Three weeks after Katrina ripped through the Gulf Coast, nearly 5000 desperate evacuees from New Orleans were still living in a Red Cross shelter in Baton Rouge. When they heard a tuba outside, their hearts reset to a bubbling beat. Then other instruments joined in — trumpets, trombones, a saxophone, and drum. The members of the Hot 8 Brass Band appeared in the doorway and beckoned the crowd outside. Children fell on the ground laughing, while parents danced and sang. It was the sound of home.
“When the band started to play,” says Raymond “Dr. Rackle” Williams — a Hot 8 trumpeter in Baton Rouge that day — “it took the people’s minds off things. The band sang that New Orleans would come back. That made us feel good. It felt like we weren’t just musicians; we felt like we were leaders. Music can heal people. It was kind of like we were doctors ... or healers.”
The healing power of music has always helped the people of New Orleans find the will to carry on through hard times. Since Katrina, musicians have found additional prestige and respect. Yet they are subject to the same concerns other residents of the city face: housing shortages, crime, and the steady erosion of a culture they hold dear.

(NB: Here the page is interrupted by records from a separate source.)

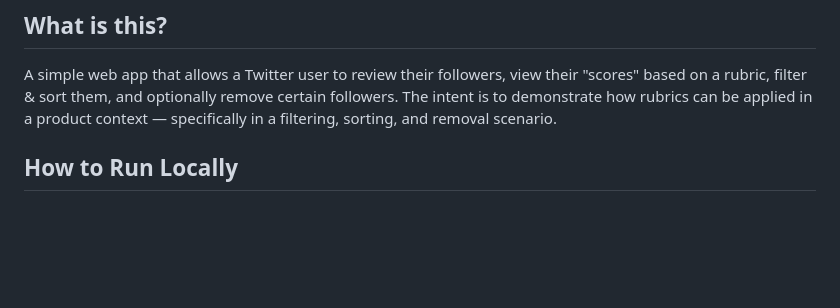
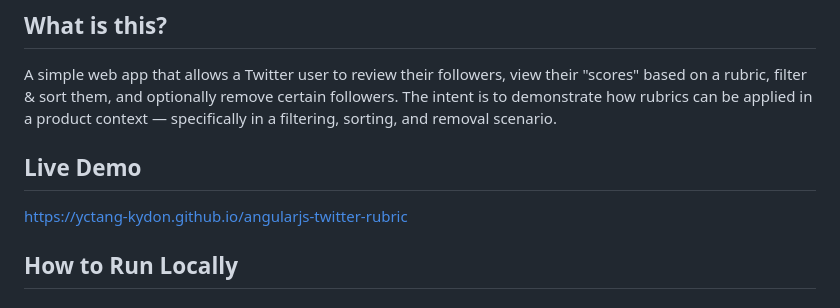
Before and after one commit to yctang-kydon/angularjs-twitter-rubric, a Markdown page: readme.md, the part around the change. Drawn GitHub-style; blank space fills up the shorter version.

Commit message:
Added live demo link to README

```diff
--- a/readme.md
+++ b/readme.md
@@ -6,6 +6,9 @@ view their "scores" based on a rubric, filter & sort them, and optionally
 remove certain followers. The intent is to demonstrate how rubrics can be
 applied in a product context — specifically in a filtering, sorting, and
 removal scenario.
+
+## Live Demo
+https://yctang-kydon.github.io/angularjs-twitter-rubric
 
 ## How to Run Locally
 
```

Some fine examples of New Orleans’s unique music — courtesy of blues-rock singer/songwriter Dr. John, the Rebirth Brass Band, and jazz pianist Henry Butler — are coming to Portsmouth, New Hampshire, Sunday evening. Natives to the core, all have worked tirelessly to keep the city’s music and culture alive. Only Rebirth still resides in the Big Easy, where its funked-up sound brings hope to some of the city’s poorest — and most devastated — neighborhoods. If you want a look at the in-your-face vitality of these neighborhoods, you’ll find it in the sound of Rebirth Brass Band. For more than a century, brass band musicians have worked their magic in New Orleans’s “back a’ town” neighborhoods that celebrate life and death with music. In the gritty mix of stripped-down Afro-Caribbean rhythms and European marching band instruments, people find solace, joy, and strength in each other’s company. Brass band music radiates pleasure in a life well lived. It also calls out for freedom from injustice. These messages have taken on additional meaning where neighborhoods — and the culture nourished there — may never recover from the storm.
“If there’s anything worth saving in New Orleans it’s brass band music,” says Baty Landis, who teaches music history at Tulane University. “It’s the cultural essence of the city. It’s the madeline in a Proust novel — a detail that carries a lot of weight. The sound of a brass band can be overwhelming.”
FUNERAL MARCH: Musicians thrive and exult in processions honoring the dead.
Rebirth’s leader Philip Frazier says the band has been playing with greater passion since the storm. “We appreciate our culture even more now.” But Frazier admits the traditions are at risk. “It’s important for us to keep a positive state of mind and a strong will. Our music is physical, mental, and spiritual.”
Founded in 1982 from members of one of the best high-school marching bands in the city, they began to fold in nontraditional rhythms almost immediately.